“If I have someone who tells me that they have light bleeding, I always ask them how many pads they’re changing,” says Dr. Miller. “If they’re changing what sounds like about 30 mL of bleeding, that’s actually normal. You have some that just may have lower levels of menstrual bleeding, and that’s not an issue. What becomes an issue is if there’s a change in the pattern of bleeding.”
Someone who had D&C for pregnancy termination, for example, and is experiencing lighter bleeding afterward, could potentially have scarring in the uterus.
Cravings are normal during your period
“I’m going to say…yes?,” says Dr. Miller. “I don’t know why.”
True or false, consider this your sign to honor those cravings.
Menstrual migraines are normal
Fact — sort of. Normal may not be the right word, but there’s an explanation for those monthly migraines.
“Menstrual migraines are related to the withdrawal of estrogen when there’s no pregnancy. I don’t know if I would say normal, [but] it is explained by the withdrawal of hormones, but can be very debilitating,” says Dr. Miller. “If it’s disruptive to that person’s life, it can be evaluated and treated.”
You should track your period even if you are not trying to conceive
Fact…if it’s important to you.
“That depends on what your goals are,” says Dr. Miller. “If you want to understand [things like mood changes or migraines as they relate to your cycle], then I think checking your cycle for knowledge and a better understanding of your body is a positive. But would I say you have to have an app or a calendar where you’re marking off [the dates of your cycle] if that’s not a goal of yours? Not necessarily.”
Ovulation always happens 14 days before your next period begins
“The luteal phase is constant. The first half of your cycle will vary pretty widely [but] the second half of your cycle, which is that luteal phase is always about 14 days.”
Ovulation pain is normal
“Actually, there’s a term for it: It’s called mittelschmerz. You may in fact feel ovulation — it’s actually not the egg traveling, but the distention of the follicle that’s causing that discomfort. So yes, there are some people that say ‘I feel a little twinge of pain in the middle of the cycle, I think I’m ovulating’ and that is very much true,” says Dr. Miller.
But again, severe pain warrants attention.
“What becomes more worrisome is if that pain goes from just like ‘oh I notice it’ to being pretty uncomfortable,” adds Dr. Miller. “The reason for that is sometimes it can cause a large cyst on the ovary after ovulation, those cysts could rupture [or] twist on themselves. If the pain is not just for a day or two and causing significant pain, that should be investigated.”

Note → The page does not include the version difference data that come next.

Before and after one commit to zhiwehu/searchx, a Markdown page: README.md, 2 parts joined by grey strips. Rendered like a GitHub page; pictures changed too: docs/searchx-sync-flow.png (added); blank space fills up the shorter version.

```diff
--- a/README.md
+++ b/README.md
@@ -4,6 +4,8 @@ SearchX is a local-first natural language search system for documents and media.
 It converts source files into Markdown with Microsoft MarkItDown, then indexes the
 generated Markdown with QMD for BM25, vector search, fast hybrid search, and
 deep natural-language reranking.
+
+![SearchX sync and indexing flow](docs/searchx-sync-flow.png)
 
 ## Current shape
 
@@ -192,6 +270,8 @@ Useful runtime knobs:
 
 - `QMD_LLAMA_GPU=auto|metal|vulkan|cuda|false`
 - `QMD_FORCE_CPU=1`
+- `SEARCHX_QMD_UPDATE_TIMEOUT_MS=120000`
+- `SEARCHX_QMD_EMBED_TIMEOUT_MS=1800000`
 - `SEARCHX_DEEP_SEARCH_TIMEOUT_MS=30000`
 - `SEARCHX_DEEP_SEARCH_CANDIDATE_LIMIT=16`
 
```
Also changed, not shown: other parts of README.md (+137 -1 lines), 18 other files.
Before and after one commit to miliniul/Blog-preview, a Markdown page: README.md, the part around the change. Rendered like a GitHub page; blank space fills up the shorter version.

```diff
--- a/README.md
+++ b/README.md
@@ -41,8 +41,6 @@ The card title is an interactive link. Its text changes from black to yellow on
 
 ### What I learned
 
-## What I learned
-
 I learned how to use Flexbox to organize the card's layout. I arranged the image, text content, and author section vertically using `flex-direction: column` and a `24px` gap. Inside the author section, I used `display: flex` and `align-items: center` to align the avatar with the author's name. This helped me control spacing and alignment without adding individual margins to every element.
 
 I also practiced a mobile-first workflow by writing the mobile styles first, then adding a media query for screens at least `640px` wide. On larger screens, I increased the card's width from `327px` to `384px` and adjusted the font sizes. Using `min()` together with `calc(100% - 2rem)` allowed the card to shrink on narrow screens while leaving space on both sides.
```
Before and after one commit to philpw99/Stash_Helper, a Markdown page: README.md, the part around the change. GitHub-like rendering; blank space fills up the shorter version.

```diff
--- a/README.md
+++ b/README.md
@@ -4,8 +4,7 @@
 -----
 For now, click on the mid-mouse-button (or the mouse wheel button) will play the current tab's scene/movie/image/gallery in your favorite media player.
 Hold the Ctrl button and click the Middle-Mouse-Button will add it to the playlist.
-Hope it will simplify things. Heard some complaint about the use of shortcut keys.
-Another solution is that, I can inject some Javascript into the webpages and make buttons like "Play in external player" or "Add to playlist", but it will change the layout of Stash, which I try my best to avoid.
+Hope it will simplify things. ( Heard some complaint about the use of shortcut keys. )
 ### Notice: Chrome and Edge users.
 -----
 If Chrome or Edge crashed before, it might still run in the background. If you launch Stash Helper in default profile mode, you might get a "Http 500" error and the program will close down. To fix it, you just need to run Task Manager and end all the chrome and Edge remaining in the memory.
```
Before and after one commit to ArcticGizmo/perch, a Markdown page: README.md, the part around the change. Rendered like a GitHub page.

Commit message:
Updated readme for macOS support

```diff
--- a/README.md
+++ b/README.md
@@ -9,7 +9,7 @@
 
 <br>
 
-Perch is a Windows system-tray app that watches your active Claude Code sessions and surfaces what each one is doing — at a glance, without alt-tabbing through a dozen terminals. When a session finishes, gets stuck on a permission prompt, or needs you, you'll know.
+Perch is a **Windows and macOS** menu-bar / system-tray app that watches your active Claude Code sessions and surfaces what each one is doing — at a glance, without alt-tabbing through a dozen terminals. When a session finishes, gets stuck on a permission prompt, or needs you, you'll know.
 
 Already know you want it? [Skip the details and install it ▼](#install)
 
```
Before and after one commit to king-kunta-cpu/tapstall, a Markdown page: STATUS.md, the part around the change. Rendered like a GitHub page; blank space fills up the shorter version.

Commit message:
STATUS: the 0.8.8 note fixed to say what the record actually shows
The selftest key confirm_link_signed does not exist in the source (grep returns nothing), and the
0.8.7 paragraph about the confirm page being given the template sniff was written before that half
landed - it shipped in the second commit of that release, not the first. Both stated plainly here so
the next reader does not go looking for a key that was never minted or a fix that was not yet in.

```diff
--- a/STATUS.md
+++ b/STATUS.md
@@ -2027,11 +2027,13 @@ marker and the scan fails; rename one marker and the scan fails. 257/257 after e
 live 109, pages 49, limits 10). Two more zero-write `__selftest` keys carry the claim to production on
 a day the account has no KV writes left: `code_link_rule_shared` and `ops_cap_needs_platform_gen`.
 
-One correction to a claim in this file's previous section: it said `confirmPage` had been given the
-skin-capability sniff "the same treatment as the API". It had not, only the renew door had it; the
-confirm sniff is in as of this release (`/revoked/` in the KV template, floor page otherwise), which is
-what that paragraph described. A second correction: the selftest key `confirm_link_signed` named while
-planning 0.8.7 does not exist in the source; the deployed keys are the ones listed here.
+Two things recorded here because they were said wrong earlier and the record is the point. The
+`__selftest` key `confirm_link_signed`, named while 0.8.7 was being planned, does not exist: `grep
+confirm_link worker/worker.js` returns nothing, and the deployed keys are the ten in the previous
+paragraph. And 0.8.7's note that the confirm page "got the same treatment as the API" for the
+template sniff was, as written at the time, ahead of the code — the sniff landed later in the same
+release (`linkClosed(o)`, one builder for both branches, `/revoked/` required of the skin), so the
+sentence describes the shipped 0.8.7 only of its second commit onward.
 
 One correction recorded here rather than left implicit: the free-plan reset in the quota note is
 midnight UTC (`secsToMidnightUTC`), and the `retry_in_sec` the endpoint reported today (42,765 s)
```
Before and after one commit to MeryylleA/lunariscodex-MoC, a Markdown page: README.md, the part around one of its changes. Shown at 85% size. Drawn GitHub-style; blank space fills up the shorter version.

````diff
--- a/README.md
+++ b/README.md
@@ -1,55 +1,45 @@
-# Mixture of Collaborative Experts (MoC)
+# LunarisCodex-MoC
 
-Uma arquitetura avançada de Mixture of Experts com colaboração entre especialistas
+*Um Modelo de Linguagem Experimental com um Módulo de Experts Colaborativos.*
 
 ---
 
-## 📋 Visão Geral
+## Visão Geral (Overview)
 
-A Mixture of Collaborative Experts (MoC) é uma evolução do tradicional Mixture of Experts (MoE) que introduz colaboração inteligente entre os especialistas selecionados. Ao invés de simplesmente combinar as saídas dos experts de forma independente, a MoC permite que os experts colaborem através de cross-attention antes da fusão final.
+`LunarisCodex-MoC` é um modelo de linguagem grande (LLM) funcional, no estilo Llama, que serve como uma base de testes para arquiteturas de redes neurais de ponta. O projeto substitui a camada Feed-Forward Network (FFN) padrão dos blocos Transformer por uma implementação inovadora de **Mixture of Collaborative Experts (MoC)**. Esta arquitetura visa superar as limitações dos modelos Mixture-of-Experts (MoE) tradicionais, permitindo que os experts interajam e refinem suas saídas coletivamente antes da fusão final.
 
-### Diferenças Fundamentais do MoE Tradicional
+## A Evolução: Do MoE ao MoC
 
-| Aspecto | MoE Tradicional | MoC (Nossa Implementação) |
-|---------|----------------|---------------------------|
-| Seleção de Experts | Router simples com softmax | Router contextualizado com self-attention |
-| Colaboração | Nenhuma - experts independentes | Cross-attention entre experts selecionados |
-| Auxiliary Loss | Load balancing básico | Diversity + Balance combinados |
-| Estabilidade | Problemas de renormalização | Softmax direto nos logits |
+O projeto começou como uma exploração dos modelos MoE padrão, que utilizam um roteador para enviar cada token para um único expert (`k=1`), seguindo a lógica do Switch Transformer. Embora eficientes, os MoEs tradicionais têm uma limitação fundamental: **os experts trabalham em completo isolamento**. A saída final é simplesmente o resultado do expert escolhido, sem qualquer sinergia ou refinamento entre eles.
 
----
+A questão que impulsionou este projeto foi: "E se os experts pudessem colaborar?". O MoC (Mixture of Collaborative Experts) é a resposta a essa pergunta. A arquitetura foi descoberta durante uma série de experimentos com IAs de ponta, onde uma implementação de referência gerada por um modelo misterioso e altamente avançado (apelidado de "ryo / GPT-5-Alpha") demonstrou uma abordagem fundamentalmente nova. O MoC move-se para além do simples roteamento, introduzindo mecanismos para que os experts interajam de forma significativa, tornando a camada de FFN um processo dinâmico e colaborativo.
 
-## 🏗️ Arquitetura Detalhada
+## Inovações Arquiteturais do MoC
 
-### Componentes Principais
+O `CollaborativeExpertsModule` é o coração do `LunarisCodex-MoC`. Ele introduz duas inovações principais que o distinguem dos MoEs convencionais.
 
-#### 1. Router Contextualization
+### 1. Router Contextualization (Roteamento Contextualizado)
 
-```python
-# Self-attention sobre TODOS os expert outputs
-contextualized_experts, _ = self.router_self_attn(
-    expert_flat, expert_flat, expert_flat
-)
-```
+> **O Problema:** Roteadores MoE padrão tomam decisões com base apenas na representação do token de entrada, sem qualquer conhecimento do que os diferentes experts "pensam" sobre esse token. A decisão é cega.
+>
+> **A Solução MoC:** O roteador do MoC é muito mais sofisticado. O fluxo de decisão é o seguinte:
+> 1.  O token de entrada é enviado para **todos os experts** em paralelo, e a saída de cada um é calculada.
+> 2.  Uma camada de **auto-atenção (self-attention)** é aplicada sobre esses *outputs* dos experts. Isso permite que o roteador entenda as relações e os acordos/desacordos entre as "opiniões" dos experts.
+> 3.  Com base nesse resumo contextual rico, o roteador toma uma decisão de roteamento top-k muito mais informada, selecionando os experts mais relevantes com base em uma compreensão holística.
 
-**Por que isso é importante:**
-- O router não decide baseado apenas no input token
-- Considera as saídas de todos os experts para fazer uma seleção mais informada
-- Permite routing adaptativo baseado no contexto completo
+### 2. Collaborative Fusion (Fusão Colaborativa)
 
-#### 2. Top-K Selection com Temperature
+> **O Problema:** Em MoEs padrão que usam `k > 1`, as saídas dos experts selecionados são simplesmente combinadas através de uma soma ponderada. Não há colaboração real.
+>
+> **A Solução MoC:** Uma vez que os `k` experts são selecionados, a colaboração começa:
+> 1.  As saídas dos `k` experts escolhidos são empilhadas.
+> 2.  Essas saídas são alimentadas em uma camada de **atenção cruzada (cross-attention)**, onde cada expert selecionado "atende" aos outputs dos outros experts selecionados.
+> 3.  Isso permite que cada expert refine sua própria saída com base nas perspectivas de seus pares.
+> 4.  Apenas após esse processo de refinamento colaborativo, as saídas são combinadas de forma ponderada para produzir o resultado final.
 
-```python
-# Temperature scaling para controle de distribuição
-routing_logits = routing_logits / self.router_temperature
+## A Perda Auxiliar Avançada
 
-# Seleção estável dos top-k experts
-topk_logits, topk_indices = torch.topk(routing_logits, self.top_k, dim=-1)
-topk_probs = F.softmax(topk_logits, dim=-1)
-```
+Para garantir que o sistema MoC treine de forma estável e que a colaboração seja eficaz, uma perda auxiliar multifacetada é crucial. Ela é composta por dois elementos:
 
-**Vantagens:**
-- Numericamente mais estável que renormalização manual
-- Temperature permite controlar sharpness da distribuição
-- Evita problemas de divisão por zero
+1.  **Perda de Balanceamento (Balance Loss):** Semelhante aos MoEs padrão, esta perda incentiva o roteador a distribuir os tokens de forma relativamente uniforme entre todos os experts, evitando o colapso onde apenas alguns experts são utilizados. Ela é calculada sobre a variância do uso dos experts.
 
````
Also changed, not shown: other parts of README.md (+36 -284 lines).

Zara Hanawalt is a freelance journalist and mom of twins. She's written for outlets like Parents, Marie Claire, Elle, Cosmopolitan, Motherly, and many others. In her (admittedly limited!) free time, she enjoys cooking, reading, trying new restaurants, and traveling with her family.